17) Concerning the poems in this volume, John Sparrow wondered whether Betjeman had begun to "derive a deeper pleasure from any Sandemanian Meeting-house than from Salisbury Cathedral," but ultimately praised Betjemans "sense of period, .
An index of British Nonconformity in Betjemans writings would include General Baptists, Strict and Particular Baptists, Seventh Day Baptists, Wesleyan Methodists, Primitive Methodists, Bible Christians, Plymouth Brethren, Moravians, Lutherans, Independents and Congregationalists, Presbyterians and Unitarians, Quakers, Christian Scientists, Swedenborgians, Sandemanians and Glasites, the Peculiar People, Countess of Huntingdonites, Fifth Monarchists, Covenanters, Millenarians, Muggletonians, Agapemonites, Irvingites, Bryanites, and nondenominationals, as well as those "low church" Anglican parishes that are borderline dissenting--evangelical, reformed, and Calvinistic.

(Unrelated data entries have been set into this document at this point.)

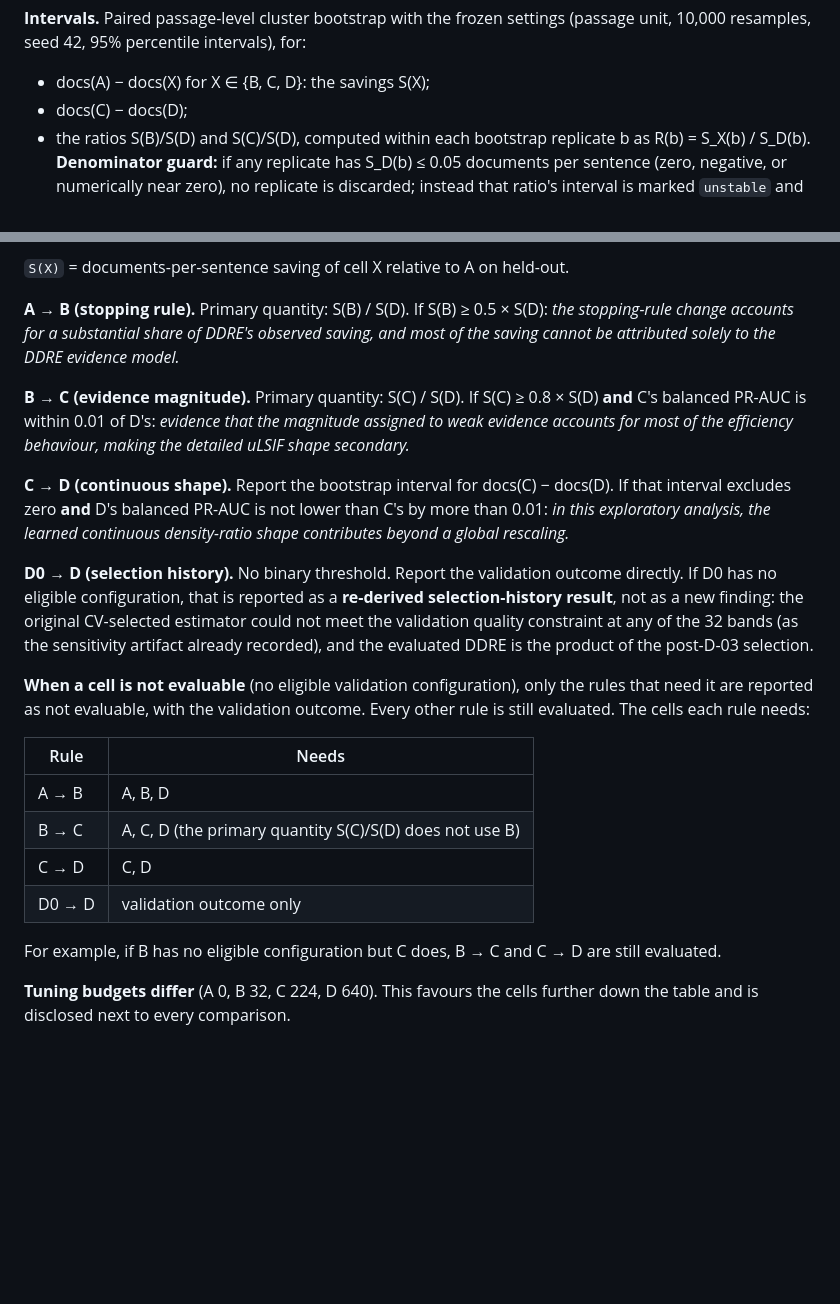
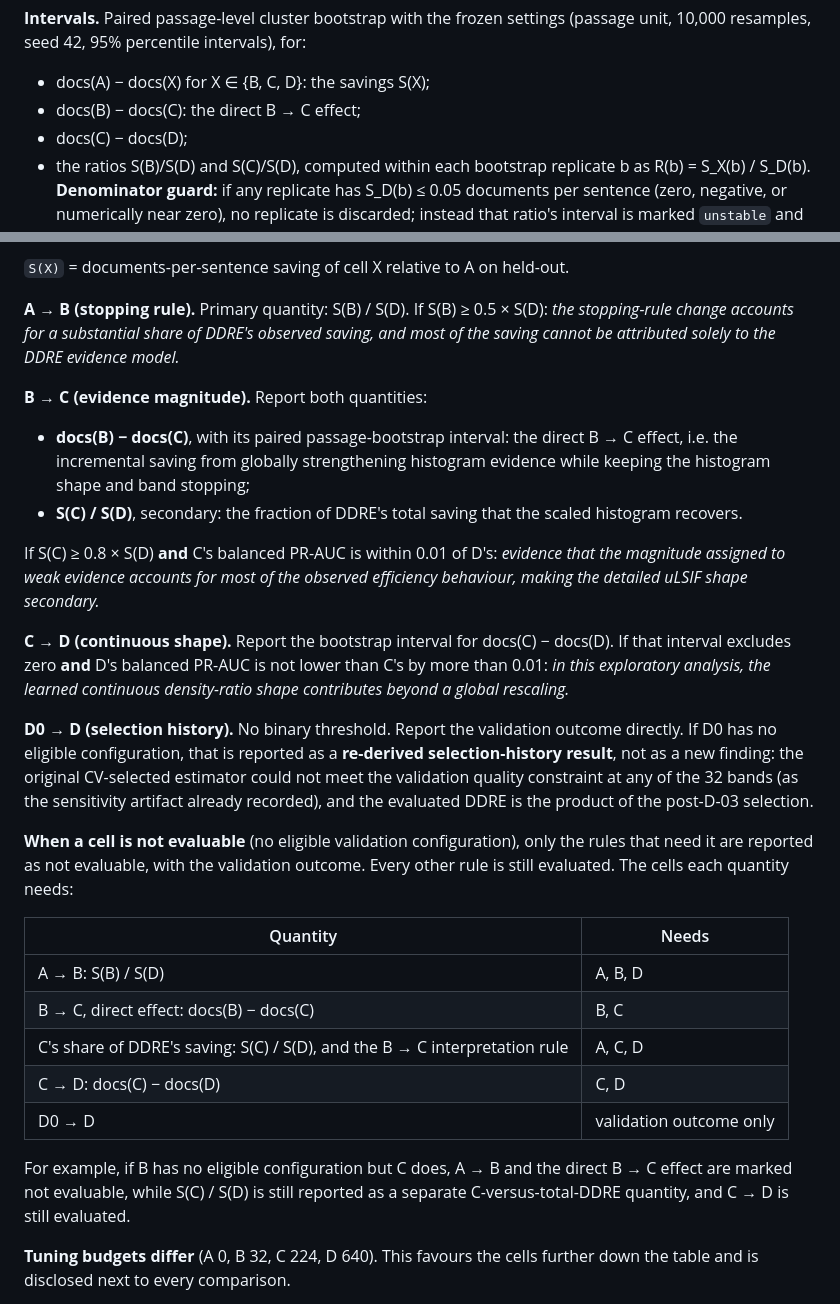
Before and after one commit to FrimpsManu/hallucination-detection-ddre, a Markdown page: docs/ablation_preregistration.md, 2 parts joined by grey strips. Drawn GitHub-style; blank space fills up the shorter version.

Commit message:
docs: report the direct B -> C effect in the ablation preregistration
The rule headed "B -> C" used only S(C)/S(D). That measures how much of
DDRE's total saving the scaled histogram recovers, not the incremental effect
of scaling histogram evidence relative to the unscaled histogram (B). It also
meant the dependency table called B -> C evaluable without B.

- docs(B) - docs(C), with its paired passage-bootstrap interval, is now the
  direct B -> C effect, and is added to the interval list.
- S(C)/S(D) stays as a secondary quantity: C's share of DDRE's total saving.
- The interpretation threshold is unchanged: S(C) >= 0.8 S(D) and balanced
  PR-AUC within 0.01 of D.
- The dependency table lists quantities. If B is not evaluable, the direct
  B -> C effect is marked not evaluable, and S(C)/S(D) is still reported
  separately.

No other scientific change. Documentation only.

```diff
--- a/docs/ablation_preregistration.md
+++ b/docs/ablation_preregistration.md
@@ -223,6 +223,7 @@ stopping-depth distribution.
 (passage unit, 10,000 resamples, seed 42, 95% percentile intervals), for:
 
 - docs(A) − docs(X) for X ∈ {B, C, D}: the savings S(X);
+- docs(B) − docs(C): the direct B → C effect;
 - docs(C) − docs(D);
 - the ratios S(B)/S(D) and S(C)/S(D), computed within each bootstrap replicate
   b as R(b) = S_X(b) / S_D(b). **Denominator guard:** if any replicate has
@@ -254,10 +255,17 @@ If S(B) ≥ 0.5 × S(D): *the stopping-rule change accounts for a substantial
 share of DDRE's observed saving, and most of the saving cannot be attributed
 solely to the DDRE evidence model.*
 
-**B → C (evidence magnitude).** Primary quantity: S(C) / S(D).
+**B → C (evidence magnitude).** Report both quantities:
+
+- **docs(B) − docs(C)**, with its paired passage-bootstrap interval: the direct
+  B → C effect, i.e. the incremental saving from globally strengthening
+  histogram evidence while keeping the histogram shape and band stopping;
+- **S(C) / S(D)**, secondary: the fraction of DDRE's total saving that the
+  scaled histogram recovers.
+
 If S(C) ≥ 0.8 × S(D) **and** C's balanced PR-AUC is within 0.01 of D's:
 *evidence that the magnitude assigned to weak evidence accounts for most of the
-efficiency behaviour, making the detailed uLSIF shape secondary.*
+observed efficiency behaviour, making the detailed uLSIF shape secondary.*
 
 **C → D (continuous shape).** Report the bootstrap interval for
 docs(C) − docs(D).
@@ -274,17 +282,20 @@ evaluated DDRE is the product of the post-D-03 selection.
 
 **When a cell is not evaluable** (no eligible validation configuration), only
 the rules that need it are reported as not evaluable, with the validation
-outcome. Every other rule is still evaluated. The cells each rule needs:
+outcome. Every other rule is still evaluated. The cells each quantity needs:
 
-| Rule | Needs |
+| Quantity | Needs |
 |---|---|
-| A → B | A, B, D |
-| B → C | A, C, D (the primary quantity S(C)/S(D) does not use B) |
-| C → D | C, D |
+| A → B: S(B) / S(D) | A, B, D |
+| B → C, direct effect: docs(B) − docs(C) | B, C |
+| C's share of DDRE's saving: S(C) / S(D), and the B → C interpretation rule | A, C, D |
+| C → D: docs(C) − docs(D) | C, D |
 | D0 → D | validation outcome only |
 
-For example, if B has no eligible configuration but C does, B → C and C → D are
-still evaluated.
+For example, if B has no eligible configuration but C does, A → B and the
+direct B → C effect are marked not evaluable, while S(C) / S(D) is still
+reported as a separate C-versus-total-DDRE quantity, and C → D is still
+evaluated.
 
 **Tuning budgets differ** (A 0, B 32, C 224, D 640). This favours the cells
 further down the table and is disclosed next to every comparison.
```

Away from the barks and the shouts and the greetings, Psalm-singing over and love-lunch done, Listening to the Bible in their room for meetings, Old Sandemanians are hidden from the sun.
He engaged in a variety of other chemical and consulting and legal work, which became too much a distraction from research and government work and from his variety of institutional service: to the Royal Institution, where he became indispensable; to the Athenaeum, of which he was a founding member, and briefly the Secretary; and to the Sandemanian church, in which he became a Deacon in 1832; the letters in which he wrote about his religion are intense but few; his religion was a private and a church matter.
He also had to deal with yet another kind of grief, temporary exclusion from the Sandemanian church, to which he was readmitted after acknowledging his errors, of which he was deeply ashamed.
In 1864 he relinquished his office as an Elder in the Sandemanian church.
Geoffrey Cantor, Michael Faraday: Sandemanian and Scientist (St.
Anything less than complete adherence to the tenets of the Sandemanian Chapel was rigorously punished by 'exclusion' which both Faraday and his wife, Sarah, were to suffer briefly.
He was a member of a small, rigid sect known as the Sandemanians.